Dataset records ▸
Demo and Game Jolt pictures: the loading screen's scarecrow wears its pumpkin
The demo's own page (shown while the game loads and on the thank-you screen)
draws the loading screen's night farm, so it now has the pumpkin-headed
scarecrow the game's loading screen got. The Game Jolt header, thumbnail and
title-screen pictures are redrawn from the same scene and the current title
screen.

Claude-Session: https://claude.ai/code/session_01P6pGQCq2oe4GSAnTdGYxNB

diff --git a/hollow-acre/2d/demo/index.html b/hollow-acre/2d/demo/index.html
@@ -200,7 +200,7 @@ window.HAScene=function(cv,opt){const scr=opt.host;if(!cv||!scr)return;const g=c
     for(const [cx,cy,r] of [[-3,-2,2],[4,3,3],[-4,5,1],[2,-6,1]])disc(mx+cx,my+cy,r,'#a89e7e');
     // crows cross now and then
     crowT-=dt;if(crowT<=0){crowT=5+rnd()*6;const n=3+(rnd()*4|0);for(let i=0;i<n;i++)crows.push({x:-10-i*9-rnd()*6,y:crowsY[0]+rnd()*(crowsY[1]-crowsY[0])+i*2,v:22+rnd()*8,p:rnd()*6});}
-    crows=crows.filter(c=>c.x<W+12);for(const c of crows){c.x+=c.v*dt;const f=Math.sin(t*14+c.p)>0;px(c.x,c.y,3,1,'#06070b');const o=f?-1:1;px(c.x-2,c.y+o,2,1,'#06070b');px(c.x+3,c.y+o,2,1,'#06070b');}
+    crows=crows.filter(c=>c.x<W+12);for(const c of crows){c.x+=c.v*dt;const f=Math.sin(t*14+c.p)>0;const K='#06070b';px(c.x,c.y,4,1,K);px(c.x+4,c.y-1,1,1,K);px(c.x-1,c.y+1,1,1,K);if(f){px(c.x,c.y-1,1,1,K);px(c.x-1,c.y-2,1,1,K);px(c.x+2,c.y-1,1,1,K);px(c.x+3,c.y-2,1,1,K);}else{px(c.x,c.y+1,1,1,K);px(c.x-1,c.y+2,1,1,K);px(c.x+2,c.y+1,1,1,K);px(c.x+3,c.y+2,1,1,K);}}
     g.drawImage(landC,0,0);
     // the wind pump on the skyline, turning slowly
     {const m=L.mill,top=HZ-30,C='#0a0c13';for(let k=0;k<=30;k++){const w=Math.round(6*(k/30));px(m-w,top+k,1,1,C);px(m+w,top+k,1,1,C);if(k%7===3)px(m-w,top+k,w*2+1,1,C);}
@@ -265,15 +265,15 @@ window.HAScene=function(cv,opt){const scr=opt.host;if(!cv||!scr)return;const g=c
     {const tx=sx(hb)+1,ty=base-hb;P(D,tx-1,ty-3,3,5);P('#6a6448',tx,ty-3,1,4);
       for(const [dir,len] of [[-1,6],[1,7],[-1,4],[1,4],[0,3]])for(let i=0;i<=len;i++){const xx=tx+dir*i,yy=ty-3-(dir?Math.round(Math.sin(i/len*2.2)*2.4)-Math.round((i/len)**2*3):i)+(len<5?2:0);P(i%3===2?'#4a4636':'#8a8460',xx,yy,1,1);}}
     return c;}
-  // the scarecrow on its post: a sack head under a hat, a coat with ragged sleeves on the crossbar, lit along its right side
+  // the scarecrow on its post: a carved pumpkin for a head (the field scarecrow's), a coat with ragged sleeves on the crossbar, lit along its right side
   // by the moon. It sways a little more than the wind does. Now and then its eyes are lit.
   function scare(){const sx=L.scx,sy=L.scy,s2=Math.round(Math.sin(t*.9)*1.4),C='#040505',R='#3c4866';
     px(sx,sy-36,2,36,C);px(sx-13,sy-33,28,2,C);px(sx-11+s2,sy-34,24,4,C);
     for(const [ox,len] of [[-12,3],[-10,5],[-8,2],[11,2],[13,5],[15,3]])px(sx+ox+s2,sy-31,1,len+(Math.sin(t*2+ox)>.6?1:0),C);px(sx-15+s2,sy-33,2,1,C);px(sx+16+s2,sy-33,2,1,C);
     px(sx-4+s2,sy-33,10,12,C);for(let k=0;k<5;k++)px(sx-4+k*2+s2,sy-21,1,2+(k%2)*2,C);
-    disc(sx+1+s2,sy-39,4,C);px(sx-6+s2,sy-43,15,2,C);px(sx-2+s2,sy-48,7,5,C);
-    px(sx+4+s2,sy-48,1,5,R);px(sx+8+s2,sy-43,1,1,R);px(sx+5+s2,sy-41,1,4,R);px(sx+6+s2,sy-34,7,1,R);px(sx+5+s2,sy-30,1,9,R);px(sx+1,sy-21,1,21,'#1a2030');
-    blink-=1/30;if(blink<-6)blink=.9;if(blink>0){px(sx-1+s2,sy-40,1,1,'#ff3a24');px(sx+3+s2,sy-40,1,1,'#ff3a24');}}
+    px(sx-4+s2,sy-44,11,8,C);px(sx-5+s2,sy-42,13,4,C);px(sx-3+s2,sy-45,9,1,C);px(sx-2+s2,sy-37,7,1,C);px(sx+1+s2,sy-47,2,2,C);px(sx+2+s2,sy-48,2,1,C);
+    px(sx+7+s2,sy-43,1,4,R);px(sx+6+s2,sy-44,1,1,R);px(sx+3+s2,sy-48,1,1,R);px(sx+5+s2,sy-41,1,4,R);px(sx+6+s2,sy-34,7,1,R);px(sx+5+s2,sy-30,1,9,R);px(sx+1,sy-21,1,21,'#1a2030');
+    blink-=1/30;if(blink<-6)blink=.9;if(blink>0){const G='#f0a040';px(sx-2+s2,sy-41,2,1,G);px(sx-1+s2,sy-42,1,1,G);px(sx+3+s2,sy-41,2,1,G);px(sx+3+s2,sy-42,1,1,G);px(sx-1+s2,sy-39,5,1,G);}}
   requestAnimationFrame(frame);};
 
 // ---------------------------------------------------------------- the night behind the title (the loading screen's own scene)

--

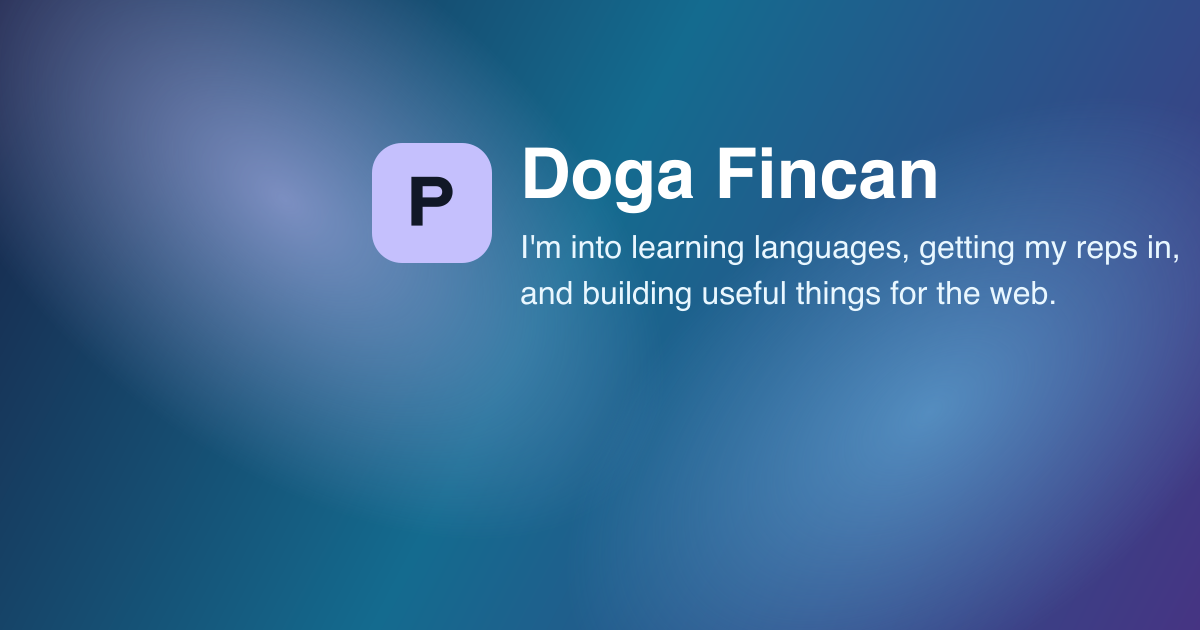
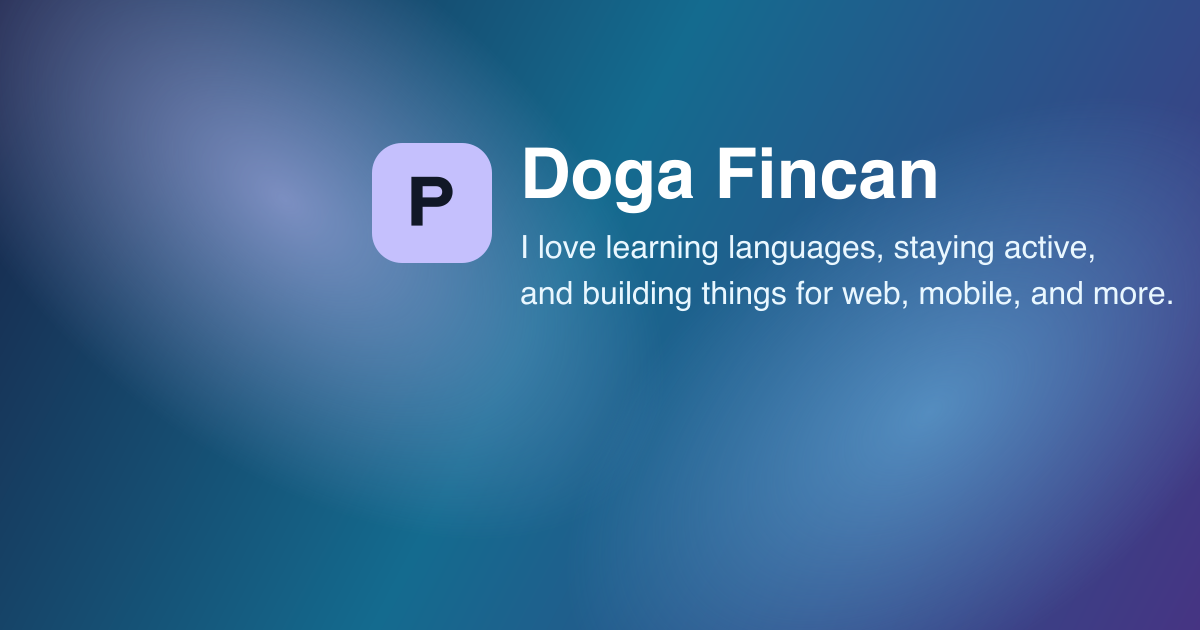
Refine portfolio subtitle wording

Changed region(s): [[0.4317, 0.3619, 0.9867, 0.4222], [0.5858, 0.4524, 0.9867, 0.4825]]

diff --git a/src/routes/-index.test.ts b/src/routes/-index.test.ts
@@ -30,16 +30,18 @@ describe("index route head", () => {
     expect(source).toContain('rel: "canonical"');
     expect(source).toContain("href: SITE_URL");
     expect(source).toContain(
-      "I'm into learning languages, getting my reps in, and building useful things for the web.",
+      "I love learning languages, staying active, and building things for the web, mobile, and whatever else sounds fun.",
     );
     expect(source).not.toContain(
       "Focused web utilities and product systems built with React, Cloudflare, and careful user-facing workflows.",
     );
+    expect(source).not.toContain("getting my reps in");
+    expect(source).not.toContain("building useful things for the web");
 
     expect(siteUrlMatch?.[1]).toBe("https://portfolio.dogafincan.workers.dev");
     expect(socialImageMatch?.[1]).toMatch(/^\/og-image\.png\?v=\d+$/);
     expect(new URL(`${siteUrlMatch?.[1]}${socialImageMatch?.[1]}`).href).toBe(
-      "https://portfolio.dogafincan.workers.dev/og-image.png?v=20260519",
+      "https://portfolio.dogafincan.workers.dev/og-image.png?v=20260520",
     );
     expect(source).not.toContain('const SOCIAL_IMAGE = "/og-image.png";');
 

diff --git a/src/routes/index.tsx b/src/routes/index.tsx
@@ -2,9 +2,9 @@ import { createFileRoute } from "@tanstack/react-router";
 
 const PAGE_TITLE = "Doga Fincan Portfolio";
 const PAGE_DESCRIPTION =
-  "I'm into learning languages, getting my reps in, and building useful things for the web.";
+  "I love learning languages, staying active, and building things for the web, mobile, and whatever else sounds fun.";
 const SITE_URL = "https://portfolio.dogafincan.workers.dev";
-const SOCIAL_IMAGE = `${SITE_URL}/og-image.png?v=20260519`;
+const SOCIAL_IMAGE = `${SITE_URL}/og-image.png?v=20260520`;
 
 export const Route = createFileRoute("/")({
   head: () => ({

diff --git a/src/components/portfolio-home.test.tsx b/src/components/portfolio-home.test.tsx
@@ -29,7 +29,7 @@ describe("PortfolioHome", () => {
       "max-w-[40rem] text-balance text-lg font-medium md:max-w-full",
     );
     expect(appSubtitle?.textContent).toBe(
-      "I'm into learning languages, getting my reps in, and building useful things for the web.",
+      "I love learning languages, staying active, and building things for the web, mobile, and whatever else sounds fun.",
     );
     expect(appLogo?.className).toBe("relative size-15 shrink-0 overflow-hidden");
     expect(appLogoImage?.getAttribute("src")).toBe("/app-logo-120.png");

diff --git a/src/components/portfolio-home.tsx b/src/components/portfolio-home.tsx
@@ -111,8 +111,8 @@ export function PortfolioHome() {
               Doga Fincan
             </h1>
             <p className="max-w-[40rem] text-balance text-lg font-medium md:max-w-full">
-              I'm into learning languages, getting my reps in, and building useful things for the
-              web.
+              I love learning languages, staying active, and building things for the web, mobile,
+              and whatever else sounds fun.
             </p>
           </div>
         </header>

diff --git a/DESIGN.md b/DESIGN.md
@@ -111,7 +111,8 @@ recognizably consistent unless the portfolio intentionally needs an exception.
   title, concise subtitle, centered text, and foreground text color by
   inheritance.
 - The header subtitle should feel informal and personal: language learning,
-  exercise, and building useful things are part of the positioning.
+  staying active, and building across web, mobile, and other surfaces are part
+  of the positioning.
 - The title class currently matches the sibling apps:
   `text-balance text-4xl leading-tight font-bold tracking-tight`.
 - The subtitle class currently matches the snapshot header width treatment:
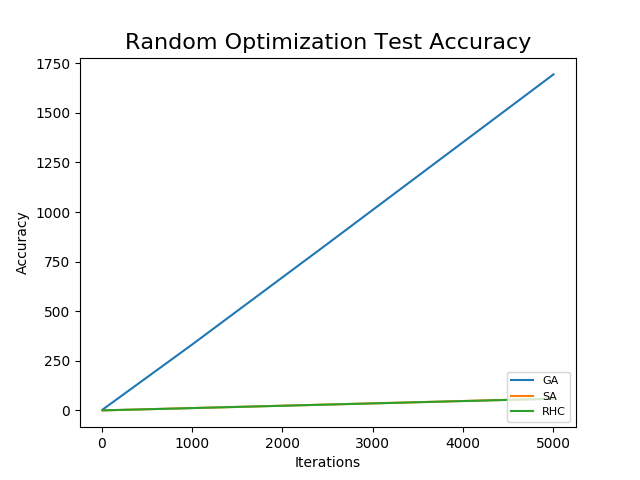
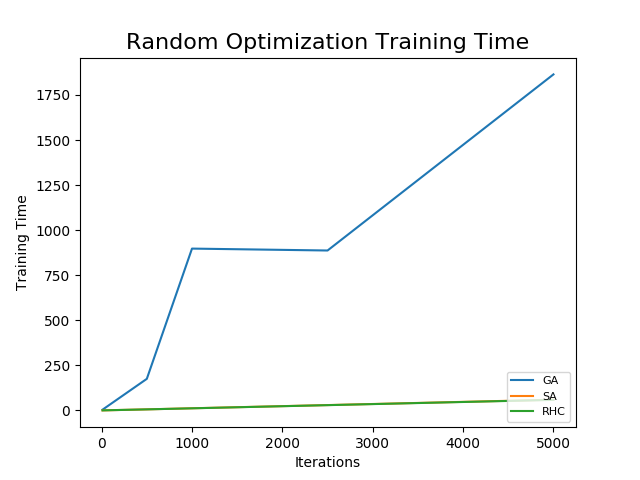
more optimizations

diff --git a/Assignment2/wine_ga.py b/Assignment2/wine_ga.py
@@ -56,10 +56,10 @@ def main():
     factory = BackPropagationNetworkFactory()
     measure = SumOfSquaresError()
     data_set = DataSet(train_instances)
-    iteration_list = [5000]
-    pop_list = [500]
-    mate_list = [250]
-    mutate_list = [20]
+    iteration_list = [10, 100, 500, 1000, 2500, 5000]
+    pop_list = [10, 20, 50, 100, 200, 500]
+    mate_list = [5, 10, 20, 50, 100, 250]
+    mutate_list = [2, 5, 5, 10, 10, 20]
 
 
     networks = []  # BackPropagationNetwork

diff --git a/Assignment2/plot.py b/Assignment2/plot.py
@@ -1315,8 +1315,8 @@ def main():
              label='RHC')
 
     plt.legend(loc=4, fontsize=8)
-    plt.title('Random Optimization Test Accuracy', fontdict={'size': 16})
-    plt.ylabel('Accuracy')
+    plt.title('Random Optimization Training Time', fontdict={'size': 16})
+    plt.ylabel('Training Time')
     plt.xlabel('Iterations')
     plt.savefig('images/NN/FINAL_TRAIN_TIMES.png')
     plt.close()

Requirement ▸ Look back at the entries above and repeat, unchanged, every line from the line holding "plt.xlabel('Iterations')" through the line holding "plt.close()".

Solution to the exercise ▸
     plt.xlabel('Iterations')
     plt.savefig('images/NN/FINAL_TRAIN_TIMES.png')
     plt.close()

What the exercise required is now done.